Stored items from a collection:
+-------+

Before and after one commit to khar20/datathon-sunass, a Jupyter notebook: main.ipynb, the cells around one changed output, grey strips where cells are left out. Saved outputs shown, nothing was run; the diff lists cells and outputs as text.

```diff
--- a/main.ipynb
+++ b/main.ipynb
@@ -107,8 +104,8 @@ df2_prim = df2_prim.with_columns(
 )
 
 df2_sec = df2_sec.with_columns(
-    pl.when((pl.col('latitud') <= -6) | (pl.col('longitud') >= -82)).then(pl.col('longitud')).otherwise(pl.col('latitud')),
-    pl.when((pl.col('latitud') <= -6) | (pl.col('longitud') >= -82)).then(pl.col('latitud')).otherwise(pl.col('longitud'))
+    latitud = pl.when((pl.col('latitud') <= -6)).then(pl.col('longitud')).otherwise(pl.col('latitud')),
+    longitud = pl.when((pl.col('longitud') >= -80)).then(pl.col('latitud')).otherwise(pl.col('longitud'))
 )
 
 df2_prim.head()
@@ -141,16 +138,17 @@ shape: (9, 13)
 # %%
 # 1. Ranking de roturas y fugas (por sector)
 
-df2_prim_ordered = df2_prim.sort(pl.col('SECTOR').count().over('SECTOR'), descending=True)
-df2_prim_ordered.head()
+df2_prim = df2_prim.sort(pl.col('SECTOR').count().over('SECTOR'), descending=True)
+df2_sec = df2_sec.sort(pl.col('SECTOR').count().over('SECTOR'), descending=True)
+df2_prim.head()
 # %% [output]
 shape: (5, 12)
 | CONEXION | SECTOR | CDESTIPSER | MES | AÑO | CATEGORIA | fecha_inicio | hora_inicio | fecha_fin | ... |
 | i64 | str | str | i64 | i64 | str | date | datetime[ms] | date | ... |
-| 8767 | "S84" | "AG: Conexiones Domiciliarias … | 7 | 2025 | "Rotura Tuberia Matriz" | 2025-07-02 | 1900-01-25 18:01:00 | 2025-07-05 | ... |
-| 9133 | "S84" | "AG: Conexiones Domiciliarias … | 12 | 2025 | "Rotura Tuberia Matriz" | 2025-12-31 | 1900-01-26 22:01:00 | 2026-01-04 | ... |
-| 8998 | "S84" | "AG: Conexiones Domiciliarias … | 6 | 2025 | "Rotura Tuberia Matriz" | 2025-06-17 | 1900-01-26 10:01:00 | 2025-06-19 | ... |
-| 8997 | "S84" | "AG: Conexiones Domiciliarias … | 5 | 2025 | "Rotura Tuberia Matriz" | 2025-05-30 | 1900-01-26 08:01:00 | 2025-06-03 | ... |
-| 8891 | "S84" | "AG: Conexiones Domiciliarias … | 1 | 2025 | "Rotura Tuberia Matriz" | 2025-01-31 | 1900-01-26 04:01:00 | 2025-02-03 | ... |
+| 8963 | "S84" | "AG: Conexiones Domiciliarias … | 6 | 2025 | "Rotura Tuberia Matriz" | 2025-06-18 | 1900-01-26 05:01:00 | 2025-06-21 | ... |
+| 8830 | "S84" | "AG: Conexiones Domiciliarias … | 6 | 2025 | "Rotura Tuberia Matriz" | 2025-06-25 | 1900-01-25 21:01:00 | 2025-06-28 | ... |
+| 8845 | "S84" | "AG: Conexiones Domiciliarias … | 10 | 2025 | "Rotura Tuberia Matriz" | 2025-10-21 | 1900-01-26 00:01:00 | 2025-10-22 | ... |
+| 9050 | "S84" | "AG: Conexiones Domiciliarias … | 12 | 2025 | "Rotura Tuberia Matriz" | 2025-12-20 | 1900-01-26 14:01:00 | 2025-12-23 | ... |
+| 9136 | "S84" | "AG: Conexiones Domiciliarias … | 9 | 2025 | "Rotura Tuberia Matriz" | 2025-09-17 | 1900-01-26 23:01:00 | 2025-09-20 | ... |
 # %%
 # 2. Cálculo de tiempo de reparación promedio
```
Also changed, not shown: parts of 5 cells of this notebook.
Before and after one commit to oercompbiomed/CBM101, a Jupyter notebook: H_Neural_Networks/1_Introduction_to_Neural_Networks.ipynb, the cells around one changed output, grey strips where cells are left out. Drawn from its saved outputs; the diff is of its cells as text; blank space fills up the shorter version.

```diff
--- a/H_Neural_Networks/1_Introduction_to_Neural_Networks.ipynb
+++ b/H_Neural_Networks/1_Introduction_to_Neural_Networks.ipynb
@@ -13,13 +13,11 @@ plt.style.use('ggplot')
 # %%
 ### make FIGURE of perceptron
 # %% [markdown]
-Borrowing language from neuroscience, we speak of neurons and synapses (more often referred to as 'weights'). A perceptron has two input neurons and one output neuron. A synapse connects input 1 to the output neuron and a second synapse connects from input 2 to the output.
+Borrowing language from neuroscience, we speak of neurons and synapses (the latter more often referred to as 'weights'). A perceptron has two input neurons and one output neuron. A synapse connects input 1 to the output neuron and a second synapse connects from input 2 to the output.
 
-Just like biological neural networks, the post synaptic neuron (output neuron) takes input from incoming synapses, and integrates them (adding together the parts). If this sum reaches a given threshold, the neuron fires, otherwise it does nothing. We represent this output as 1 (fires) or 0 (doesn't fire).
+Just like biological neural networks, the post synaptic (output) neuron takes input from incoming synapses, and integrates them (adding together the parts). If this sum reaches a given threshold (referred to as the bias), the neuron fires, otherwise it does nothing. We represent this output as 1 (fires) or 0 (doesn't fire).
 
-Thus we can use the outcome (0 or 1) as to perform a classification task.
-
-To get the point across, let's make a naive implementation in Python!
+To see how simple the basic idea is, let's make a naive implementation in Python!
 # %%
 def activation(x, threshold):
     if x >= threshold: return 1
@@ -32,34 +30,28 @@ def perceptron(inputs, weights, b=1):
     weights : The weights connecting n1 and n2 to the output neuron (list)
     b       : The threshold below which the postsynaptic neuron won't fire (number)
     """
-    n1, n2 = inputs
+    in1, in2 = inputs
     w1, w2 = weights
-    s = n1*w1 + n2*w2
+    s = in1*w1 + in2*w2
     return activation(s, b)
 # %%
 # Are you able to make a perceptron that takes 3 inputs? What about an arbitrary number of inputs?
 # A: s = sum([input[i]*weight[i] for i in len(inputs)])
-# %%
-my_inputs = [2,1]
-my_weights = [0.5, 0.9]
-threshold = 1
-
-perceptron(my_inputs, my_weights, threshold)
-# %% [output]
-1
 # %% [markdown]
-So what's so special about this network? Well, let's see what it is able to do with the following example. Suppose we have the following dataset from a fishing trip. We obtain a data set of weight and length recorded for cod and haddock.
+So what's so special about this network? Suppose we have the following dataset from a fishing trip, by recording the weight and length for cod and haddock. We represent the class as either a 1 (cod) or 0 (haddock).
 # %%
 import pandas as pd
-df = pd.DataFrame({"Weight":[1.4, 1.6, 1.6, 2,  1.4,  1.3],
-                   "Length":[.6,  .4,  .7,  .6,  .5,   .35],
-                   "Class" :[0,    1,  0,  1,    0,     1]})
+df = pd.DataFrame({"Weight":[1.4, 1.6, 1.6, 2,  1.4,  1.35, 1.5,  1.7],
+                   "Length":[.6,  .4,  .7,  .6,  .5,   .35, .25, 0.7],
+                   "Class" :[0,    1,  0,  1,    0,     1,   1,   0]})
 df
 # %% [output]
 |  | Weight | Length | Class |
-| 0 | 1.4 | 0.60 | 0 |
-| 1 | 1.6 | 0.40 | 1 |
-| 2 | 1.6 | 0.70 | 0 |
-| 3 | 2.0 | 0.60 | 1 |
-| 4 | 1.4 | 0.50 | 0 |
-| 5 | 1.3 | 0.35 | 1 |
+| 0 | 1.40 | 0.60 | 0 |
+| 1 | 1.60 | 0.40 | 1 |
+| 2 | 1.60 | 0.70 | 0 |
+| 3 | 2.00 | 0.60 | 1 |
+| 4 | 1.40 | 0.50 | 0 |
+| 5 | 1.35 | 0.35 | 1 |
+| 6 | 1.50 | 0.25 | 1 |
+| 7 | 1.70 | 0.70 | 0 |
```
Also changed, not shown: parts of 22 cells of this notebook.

+-------+

Work instruction: Some lines above contain the word "about". Copy each of them.

Solved exercise:
 # Are you able to make a perceptron that takes 3 inputs? What about an arbitrary number of inputs?
-So what's so special about this network? Well, let's see what it is able to do with the following example. Suppose we have the following dataset from a fishing trip. We obtain a data set of weight and length recorded for cod and haddock.
+So what's so special about this network? Suppose we have the following dataset from a fishing trip, by recording the weight and length for cod and haddock. We represent the class as either a 1 (cod) or 0 (haddock).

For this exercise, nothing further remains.